Task
Each line in the data must be reproduced as written, except for any picture.

Stored data
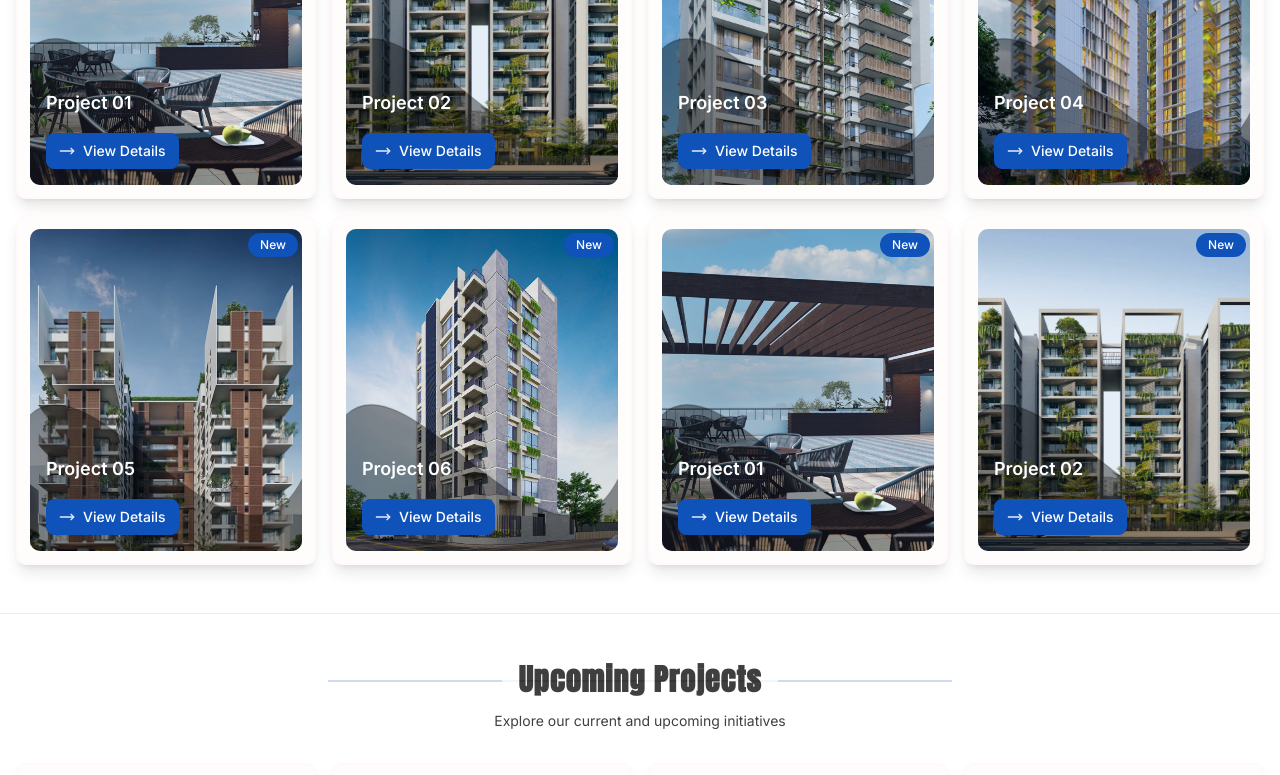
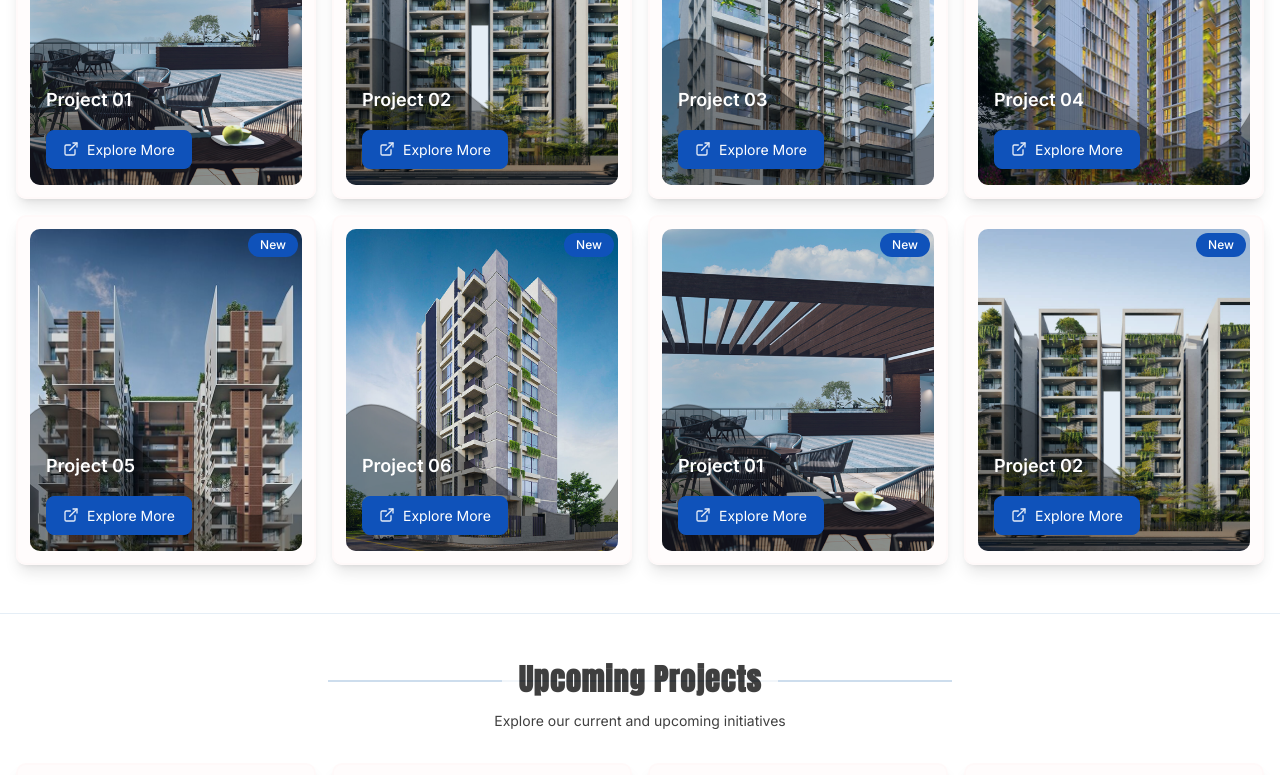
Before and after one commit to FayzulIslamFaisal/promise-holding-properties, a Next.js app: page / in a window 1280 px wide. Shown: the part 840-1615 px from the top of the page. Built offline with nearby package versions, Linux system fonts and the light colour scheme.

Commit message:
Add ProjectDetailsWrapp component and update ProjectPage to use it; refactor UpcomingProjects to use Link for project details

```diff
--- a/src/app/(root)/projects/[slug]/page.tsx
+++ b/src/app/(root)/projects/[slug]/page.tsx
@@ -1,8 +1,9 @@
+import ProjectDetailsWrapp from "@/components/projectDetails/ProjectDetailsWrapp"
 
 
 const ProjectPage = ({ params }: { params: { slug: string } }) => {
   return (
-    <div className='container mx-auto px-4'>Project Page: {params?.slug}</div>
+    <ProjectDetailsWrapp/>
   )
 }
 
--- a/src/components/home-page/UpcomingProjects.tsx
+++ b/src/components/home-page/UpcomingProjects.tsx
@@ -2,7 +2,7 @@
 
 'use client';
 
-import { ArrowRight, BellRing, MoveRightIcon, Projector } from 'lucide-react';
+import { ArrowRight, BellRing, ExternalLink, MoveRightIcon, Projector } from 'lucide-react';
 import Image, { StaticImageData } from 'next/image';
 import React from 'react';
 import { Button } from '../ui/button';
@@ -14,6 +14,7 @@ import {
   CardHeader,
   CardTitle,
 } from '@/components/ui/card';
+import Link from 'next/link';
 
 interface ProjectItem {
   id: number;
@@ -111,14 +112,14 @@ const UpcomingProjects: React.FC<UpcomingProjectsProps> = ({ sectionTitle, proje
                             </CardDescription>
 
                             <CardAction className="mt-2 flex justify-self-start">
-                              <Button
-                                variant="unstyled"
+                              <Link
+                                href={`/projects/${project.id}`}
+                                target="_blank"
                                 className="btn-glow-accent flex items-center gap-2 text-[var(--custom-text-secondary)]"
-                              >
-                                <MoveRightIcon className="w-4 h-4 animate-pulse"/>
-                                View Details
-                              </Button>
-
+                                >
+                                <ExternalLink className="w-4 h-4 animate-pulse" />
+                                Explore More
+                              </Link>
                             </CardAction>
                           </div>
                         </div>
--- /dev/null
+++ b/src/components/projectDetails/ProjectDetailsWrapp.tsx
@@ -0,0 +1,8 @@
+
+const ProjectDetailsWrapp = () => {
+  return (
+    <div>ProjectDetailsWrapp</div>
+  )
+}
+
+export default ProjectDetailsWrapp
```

Answer to the exercise
Before and after one commit to FayzulIslamFaisal/promise-holding-properties, a Next.js app: page / in a window 1280 px wide. Shown: the part 840-1615 px from the top of the page. Built offline with nearby package versions, Linux system fonts and the light colour scheme.

Commit message:
Add ProjectDetailsWrapp component and update ProjectPage to use it; refactor UpcomingProjects to use Link for project details

```diff
--- a/src/app/(root)/projects/[slug]/page.tsx
+++ b/src/app/(root)/projects/[slug]/page.tsx
@@ -1,8 +1,9 @@
+import ProjectDetailsWrapp from "@/components/projectDetails/ProjectDetailsWrapp"
 
 
 const ProjectPage = ({ params }: { params: { slug: string } }) => {
   return (
-    <div className='container mx-auto px-4'>Project Page: {params?.slug}</div>
+    <ProjectDetailsWrapp/>
   )
 }
 
--- a/src/components/home-page/UpcomingProjects.tsx
+++ b/src/components/home-page/UpcomingProjects.tsx
@@ -2,7 +2,7 @@
 
 'use client';
 
-import { ArrowRight, BellRing, MoveRightIcon, Projector } from 'lucide-react';
+import { ArrowRight, BellRing, ExternalLink, MoveRightIcon, Projector } from 'lucide-react';
 import Image, { StaticImageData } from 'next/image';
 import React from 'react';
 import { Button } from '../ui/button';
@@ -14,6 +14,7 @@ import {
   CardHeader,
   CardTitle,
 } from '@/components/ui/card';
+import Link from 'next/link';
 
 interface ProjectItem {
   id: number;
@@ -111,14 +112,14 @@ const UpcomingProjects: React.FC<UpcomingProjectsProps> = ({ sectionTitle, proje
                             </CardDescription>
 
                             <CardAction className="mt-2 flex justify-self-start">
-                              <Button
-                                variant="unstyled"
+                              <Link
+                                href={`/projects/${project.id}`}
+                                target="_blank"
                                 className="btn-glow-accent flex items-center gap-2 text-[var(--custom-text-secondary)]"
-                              >
-                                <MoveRightIcon className="w-4 h-4 animate-pulse"/>
-                                View Details
-                              </Button>
-
+                                >
+                                <ExternalLink className="w-4 h-4 animate-pulse" />
+                                Explore More
+                              </Link>
                             </CardAction>
                           </div>
                         </div>
--- /dev/null
+++ b/src/components/projectDetails/ProjectDetailsWrapp.tsx
@@ -0,0 +1,8 @@
+
+const ProjectDetailsWrapp = () => {
+  return (
+    <div>ProjectDetailsWrapp</div>
+  )
+}
+
+export default ProjectDetailsWrapp
```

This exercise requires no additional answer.